PROBLEM:
Give back the data in full, with every line exact.

(Stored items from a collection)
———

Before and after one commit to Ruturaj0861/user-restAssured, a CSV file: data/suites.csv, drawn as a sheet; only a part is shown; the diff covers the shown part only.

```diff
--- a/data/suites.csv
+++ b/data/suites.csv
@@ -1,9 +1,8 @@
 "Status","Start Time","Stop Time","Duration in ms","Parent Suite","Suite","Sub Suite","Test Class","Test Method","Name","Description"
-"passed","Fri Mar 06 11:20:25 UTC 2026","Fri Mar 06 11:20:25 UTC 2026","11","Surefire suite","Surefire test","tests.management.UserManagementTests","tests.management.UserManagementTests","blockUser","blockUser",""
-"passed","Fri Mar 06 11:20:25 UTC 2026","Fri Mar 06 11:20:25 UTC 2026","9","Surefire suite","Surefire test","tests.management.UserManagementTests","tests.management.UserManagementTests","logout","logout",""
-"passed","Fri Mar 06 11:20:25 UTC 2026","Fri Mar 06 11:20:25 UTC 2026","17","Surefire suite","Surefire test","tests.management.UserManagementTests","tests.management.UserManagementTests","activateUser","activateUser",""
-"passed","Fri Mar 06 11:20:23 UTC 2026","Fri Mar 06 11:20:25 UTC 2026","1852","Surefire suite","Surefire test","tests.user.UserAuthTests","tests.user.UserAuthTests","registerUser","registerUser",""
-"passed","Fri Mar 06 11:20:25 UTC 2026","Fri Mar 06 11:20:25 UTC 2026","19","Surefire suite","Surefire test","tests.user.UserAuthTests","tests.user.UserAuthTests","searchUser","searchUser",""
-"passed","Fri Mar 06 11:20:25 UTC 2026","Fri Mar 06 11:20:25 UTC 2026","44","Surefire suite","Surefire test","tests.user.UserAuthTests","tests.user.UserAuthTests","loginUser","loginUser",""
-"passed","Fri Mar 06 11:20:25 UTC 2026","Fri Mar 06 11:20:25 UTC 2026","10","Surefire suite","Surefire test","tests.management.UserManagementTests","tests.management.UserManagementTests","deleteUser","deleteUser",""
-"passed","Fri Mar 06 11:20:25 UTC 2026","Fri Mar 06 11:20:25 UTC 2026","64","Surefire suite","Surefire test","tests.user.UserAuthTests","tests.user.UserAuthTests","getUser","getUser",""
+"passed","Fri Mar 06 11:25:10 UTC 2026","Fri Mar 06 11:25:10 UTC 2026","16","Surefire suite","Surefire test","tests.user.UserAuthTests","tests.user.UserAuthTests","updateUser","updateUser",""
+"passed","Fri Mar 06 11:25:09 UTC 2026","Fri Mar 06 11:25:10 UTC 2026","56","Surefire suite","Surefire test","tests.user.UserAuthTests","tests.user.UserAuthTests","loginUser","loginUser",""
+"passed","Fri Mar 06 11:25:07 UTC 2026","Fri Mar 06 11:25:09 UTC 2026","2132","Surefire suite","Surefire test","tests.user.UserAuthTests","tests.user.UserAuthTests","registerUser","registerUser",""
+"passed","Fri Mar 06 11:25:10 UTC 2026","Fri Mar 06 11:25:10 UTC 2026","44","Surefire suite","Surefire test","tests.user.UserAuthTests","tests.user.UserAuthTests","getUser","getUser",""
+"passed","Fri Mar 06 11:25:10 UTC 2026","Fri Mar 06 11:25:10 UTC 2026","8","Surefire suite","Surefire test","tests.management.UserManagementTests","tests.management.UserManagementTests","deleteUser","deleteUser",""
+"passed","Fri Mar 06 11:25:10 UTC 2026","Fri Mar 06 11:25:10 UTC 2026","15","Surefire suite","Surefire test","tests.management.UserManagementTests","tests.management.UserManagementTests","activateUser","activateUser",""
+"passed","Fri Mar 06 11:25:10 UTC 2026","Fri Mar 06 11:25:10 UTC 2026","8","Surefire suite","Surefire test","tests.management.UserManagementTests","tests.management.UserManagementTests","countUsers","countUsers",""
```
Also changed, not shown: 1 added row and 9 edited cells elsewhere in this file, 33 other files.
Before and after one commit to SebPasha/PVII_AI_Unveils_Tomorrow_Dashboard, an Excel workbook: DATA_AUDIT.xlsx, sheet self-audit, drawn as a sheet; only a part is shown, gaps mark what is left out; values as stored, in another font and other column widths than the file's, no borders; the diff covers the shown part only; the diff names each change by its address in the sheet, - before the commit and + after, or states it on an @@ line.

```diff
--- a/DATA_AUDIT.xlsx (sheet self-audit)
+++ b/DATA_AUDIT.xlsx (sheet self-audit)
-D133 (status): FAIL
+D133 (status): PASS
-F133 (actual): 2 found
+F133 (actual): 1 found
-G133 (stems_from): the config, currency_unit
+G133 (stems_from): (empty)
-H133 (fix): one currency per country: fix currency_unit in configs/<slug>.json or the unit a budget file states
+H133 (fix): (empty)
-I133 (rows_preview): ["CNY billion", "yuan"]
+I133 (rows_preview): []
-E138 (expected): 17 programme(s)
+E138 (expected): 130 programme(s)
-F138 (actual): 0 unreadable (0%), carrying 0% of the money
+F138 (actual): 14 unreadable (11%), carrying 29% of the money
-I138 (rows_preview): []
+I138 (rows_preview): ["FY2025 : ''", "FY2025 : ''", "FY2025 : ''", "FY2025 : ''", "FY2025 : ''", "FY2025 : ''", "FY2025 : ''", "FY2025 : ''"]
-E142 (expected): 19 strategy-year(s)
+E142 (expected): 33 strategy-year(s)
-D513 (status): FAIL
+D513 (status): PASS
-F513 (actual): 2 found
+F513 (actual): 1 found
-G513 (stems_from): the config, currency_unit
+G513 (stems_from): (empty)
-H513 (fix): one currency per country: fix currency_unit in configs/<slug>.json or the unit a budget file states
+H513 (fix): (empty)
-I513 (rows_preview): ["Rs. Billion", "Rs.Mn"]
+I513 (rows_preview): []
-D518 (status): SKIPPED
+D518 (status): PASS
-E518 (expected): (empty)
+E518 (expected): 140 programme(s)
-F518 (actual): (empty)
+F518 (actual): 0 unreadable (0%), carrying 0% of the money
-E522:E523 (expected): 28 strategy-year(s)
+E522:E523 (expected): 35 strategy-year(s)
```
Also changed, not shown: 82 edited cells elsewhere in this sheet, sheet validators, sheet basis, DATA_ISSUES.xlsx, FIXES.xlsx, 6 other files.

———

TASK RESULT:
Before and after one commit to Ruturaj0861/user-restAssured, a CSV file: data/suites.csv, drawn as a sheet; only a part is shown; the diff covers the shown part only.

```diff
--- a/data/suites.csv
+++ b/data/suites.csv
@@ -1,9 +1,8 @@
 "Status","Start Time","Stop Time","Duration in ms","Parent Suite","Suite","Sub Suite","Test Class","Test Method","Name","Description"
-"passed","Fri Mar 06 11:20:25 UTC 2026","Fri Mar 06 11:20:25 UTC 2026","11","Surefire suite","Surefire test","tests.management.UserManagementTests","tests.management.UserManagementTests","blockUser","blockUser",""
-"passed","Fri Mar 06 11:20:25 UTC 2026","Fri Mar 06 11:20:25 UTC 2026","9","Surefire suite","Surefire test","tests.management.UserManagementTests","tests.management.UserManagementTests","logout","logout",""
-"passed","Fri Mar 06 11:20:25 UTC 2026","Fri Mar 06 11:20:25 UTC 2026","17","Surefire suite","Surefire test","tests.management.UserManagementTests","tests.management.UserManagementTests","activateUser","activateUser",""
-"passed","Fri Mar 06 11:20:23 UTC 2026","Fri Mar 06 11:20:25 UTC 2026","1852","Surefire suite","Surefire test","tests.user.UserAuthTests","tests.user.UserAuthTests","registerUser","registerUser",""
-"passed","Fri Mar 06 11:20:25 UTC 2026","Fri Mar 06 11:20:25 UTC 2026","19","Surefire suite","Surefire test","tests.user.UserAuthTests","tests.user.UserAuthTests","searchUser","searchUser",""
-"passed","Fri Mar 06 11:20:25 UTC 2026","Fri Mar 06 11:20:25 UTC 2026","44","Surefire suite","Surefire test","tests.user.UserAuthTests","tests.user.UserAuthTests","loginUser","loginUser",""
-"passed","Fri Mar 06 11:20:25 UTC 2026","Fri Mar 06 11:20:25 UTC 2026","10","Surefire suite","Surefire test","tests.management.UserManagementTests","tests.management.UserManagementTests","deleteUser","deleteUser",""
-"passed","Fri Mar 06 11:20:25 UTC 2026","Fri Mar 06 11:20:25 UTC 2026","64","Surefire suite","Surefire test","tests.user.UserAuthTests","tests.user.UserAuthTests","getUser","getUser",""
+"passed","Fri Mar 06 11:25:10 UTC 2026","Fri Mar 06 11:25:10 UTC 2026","16","Surefire suite","Surefire test","tests.user.UserAuthTests","tests.user.UserAuthTests","updateUser","updateUser",""
+"passed","Fri Mar 06 11:25:09 UTC 2026","Fri Mar 06 11:25:10 UTC 2026","56","Surefire suite","Surefire test","tests.user.UserAuthTests","tests.user.UserAuthTests","loginUser","loginUser",""
+"passed","Fri Mar 06 11:25:07 UTC 2026","Fri Mar 06 11:25:09 UTC 2026","2132","Surefire suite","Surefire test","tests.user.UserAuthTests","tests.user.UserAuthTests","registerUser","registerUser",""
+"passed","Fri Mar 06 11:25:10 UTC 2026","Fri Mar 06 11:25:10 UTC 2026","44","Surefire suite","Surefire test","tests.user.UserAuthTests","tests.user.UserAuthTests","getUser","getUser",""
+"passed","Fri Mar 06 11:25:10 UTC 2026","Fri Mar 06 11:25:10 UTC 2026","8","Surefire suite","Surefire test","tests.management.UserManagementTests","tests.management.UserManagementTests","deleteUser","deleteUser",""
+"passed","Fri Mar 06 11:25:10 UTC 2026","Fri Mar 06 11:25:10 UTC 2026","15","Surefire suite","Surefire test","tests.management.UserManagementTests","tests.management.UserManagementTests","activateUser","activateUser",""
+"passed","Fri Mar 06 11:25:10 UTC 2026","Fri Mar 06 11:25:10 UTC 2026","8","Surefire suite","Surefire test","tests.management.UserManagementTests","tests.management.UserManagementTests","countUsers","countUsers",""
```
Also changed, not shown: 1 added row and 9 edited cells elsewhere in this file, 33 other files.
Before and after one commit to SebPasha/PVII_AI_Unveils_Tomorrow_Dashboard, an Excel workbook: DATA_AUDIT.xlsx, sheet self-audit, drawn as a sheet; only a part is shown, gaps mark what is left out; values as stored, in another font and other column widths than the file's, no borders; the diff covers the shown part only; the diff names each change by its address in the sheet, - before the commit and + after, or states it on an @@ line.

```diff
--- a/DATA_AUDIT.xlsx (sheet self-audit)
+++ b/DATA_AUDIT.xlsx (sheet self-audit)
-D133 (status): FAIL
+D133 (status): PASS
-F133 (actual): 2 found
+F133 (actual): 1 found
-G133 (stems_from): the config, currency_unit
+G133 (stems_from): (empty)
-H133 (fix): one currency per country: fix currency_unit in configs/<slug>.json or the unit a budget file states
+H133 (fix): (empty)
-I133 (rows_preview): ["CNY billion", "yuan"]
+I133 (rows_preview): []
-E138 (expected): 17 programme(s)
+E138 (expected): 130 programme(s)
-F138 (actual): 0 unreadable (0%), carrying 0% of the money
+F138 (actual): 14 unreadable (11%), carrying 29% of the money
-I138 (rows_preview): []
+I138 (rows_preview): ["FY2025 : ''", "FY2025 : ''", "FY2025 : ''", "FY2025 : ''", "FY2025 : ''", "FY2025 : ''", "FY2025 : ''", "FY2025 : ''"]
-E142 (expected): 19 strategy-year(s)
+E142 (expected): 33 strategy-year(s)
-D513 (status): FAIL
+D513 (status): PASS
-F513 (actual): 2 found
+F513 (actual): 1 found
-G513 (stems_from): the config, currency_unit
+G513 (stems_from): (empty)
-H513 (fix): one currency per country: fix currency_unit in configs/<slug>.json or the unit a budget file states
+H513 (fix): (empty)
-I513 (rows_preview): ["Rs. Billion", "Rs.Mn"]
+I513 (rows_preview): []
-D518 (status): SKIPPED
+D518 (status): PASS
-E518 (expected): (empty)
+E518 (expected): 140 programme(s)
-F518 (actual): (empty)
+F518 (actual): 0 unreadable (0%), carrying 0% of the money
-E522:E523 (expected): 28 strategy-year(s)
+E522:E523 (expected): 35 strategy-year(s)
```
Also changed, not shown: 82 edited cells elsewhere in this sheet, sheet validators, sheet basis, DATA_ISSUES.xlsx, FIXES.xlsx, 6 other files.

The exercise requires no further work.